PROBLEM DETAILS —
Go line by line through the entries and show those that hold the string "next".

[INPUT]

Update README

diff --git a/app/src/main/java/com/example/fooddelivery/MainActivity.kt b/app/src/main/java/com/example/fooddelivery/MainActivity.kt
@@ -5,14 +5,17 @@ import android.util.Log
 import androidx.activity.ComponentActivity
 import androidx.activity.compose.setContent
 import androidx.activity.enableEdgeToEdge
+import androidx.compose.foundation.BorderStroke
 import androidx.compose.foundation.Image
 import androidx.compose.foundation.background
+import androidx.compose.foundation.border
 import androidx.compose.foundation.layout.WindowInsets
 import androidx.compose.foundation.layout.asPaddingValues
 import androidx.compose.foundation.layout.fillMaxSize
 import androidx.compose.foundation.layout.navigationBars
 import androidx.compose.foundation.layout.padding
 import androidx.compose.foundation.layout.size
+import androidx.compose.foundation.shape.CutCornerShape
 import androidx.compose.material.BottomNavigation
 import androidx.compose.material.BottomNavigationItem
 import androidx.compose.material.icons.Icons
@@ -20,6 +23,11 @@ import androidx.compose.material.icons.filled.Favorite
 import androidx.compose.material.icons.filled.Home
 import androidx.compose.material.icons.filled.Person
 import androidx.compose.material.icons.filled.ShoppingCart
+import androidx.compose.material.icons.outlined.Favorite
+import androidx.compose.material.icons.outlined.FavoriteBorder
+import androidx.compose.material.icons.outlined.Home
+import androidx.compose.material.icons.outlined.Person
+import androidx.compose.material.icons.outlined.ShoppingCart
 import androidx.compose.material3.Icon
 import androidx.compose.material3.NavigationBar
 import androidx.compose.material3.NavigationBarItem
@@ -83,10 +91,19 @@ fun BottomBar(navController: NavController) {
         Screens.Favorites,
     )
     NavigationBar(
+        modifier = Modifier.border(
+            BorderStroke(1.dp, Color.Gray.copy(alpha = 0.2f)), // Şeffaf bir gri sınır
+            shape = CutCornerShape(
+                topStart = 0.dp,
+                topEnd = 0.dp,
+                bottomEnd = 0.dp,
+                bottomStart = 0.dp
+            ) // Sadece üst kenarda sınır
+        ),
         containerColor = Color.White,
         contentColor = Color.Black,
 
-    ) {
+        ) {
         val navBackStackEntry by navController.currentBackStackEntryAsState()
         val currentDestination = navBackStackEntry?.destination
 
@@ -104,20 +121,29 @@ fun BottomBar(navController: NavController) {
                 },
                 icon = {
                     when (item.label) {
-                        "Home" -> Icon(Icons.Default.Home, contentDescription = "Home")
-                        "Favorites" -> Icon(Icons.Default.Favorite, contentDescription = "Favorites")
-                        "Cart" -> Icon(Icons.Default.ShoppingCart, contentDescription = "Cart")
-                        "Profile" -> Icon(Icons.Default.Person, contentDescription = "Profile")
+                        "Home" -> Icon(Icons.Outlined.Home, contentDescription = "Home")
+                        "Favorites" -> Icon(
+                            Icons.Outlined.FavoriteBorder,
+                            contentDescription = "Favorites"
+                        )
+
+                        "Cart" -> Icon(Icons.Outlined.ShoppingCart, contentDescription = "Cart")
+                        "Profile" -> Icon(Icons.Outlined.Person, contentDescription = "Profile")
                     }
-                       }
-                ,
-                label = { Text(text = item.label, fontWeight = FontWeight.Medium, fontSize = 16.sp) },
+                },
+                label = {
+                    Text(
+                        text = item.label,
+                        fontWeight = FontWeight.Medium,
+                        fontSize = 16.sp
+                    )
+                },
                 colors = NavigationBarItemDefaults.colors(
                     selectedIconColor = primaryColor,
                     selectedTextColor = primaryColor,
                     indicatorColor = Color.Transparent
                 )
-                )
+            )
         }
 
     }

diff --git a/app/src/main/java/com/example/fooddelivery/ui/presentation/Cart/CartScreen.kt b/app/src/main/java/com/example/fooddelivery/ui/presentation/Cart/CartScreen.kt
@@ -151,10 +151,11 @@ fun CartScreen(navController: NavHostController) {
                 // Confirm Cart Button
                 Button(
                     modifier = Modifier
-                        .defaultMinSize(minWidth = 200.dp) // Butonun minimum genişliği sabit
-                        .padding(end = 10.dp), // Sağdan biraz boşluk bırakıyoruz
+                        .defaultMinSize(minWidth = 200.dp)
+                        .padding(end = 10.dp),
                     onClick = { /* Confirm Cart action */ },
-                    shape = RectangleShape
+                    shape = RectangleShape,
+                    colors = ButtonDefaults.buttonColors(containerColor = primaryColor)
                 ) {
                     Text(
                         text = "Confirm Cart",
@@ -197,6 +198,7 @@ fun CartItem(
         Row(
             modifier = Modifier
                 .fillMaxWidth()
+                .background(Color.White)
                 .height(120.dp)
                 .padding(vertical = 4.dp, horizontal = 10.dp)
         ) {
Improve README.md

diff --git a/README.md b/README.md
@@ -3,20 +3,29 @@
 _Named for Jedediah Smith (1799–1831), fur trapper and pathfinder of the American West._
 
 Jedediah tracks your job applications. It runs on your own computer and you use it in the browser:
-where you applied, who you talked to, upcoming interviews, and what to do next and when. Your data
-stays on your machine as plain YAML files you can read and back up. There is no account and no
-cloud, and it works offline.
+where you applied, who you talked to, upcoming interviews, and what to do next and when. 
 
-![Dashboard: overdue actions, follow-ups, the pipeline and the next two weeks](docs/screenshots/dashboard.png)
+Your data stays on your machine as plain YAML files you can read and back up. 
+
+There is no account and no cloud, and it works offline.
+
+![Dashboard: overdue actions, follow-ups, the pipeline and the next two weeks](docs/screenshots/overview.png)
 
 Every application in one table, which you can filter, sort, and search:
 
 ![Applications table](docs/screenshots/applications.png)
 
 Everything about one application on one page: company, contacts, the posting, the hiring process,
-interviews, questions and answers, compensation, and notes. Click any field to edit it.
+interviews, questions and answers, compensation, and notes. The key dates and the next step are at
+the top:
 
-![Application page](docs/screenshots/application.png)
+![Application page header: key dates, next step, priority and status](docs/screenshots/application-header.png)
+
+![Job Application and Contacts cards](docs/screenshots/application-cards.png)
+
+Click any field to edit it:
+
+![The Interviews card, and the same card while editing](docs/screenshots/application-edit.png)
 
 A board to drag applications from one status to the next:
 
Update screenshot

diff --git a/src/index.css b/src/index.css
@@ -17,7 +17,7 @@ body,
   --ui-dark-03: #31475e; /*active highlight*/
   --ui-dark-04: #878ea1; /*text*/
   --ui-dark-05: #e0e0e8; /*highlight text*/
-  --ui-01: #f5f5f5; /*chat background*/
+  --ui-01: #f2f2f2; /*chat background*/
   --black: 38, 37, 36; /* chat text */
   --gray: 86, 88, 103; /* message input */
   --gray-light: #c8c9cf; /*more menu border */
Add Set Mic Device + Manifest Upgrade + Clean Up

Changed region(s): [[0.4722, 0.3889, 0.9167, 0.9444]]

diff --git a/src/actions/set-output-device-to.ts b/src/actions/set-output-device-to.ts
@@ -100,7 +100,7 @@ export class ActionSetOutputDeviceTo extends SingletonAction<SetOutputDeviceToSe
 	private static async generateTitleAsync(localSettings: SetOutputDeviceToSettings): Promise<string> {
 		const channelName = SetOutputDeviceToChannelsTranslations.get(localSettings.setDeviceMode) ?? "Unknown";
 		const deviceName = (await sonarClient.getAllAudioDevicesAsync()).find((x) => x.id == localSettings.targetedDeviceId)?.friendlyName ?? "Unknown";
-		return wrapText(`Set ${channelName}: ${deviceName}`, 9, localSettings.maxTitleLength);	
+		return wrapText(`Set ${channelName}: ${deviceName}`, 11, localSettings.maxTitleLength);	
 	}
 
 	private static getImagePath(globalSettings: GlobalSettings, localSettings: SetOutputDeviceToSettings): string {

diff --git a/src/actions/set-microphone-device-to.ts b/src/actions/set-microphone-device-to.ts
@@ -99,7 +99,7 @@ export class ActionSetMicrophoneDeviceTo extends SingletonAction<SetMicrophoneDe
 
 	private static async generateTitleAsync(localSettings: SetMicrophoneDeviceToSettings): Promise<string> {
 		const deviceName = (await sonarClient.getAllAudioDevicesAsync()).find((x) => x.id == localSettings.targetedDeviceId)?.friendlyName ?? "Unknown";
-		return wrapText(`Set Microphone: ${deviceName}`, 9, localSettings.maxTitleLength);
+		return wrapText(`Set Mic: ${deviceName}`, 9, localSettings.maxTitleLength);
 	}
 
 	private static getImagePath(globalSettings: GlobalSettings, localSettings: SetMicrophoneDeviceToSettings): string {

[/INPUT]

SOLUTION TO THE EXERCISE —
-where you applied, who you talked to, upcoming interviews, and what to do next and when. Your data
+where you applied, who you talked to, upcoming interviews, and what to do next and when. 
-![Dashboard: overdue actions, follow-ups, the pipeline and the next two weeks](docs/screenshots/dashboard.png)
+![Dashboard: overdue actions, follow-ups, the pipeline and the next two weeks](docs/screenshots/overview.png)
+interviews, questions and answers, compensation, and notes. The key dates and the next step are at
+![Application page header: key dates, next step, priority and status](docs/screenshots/application-header.png)
 A board to drag applications from one status to the next:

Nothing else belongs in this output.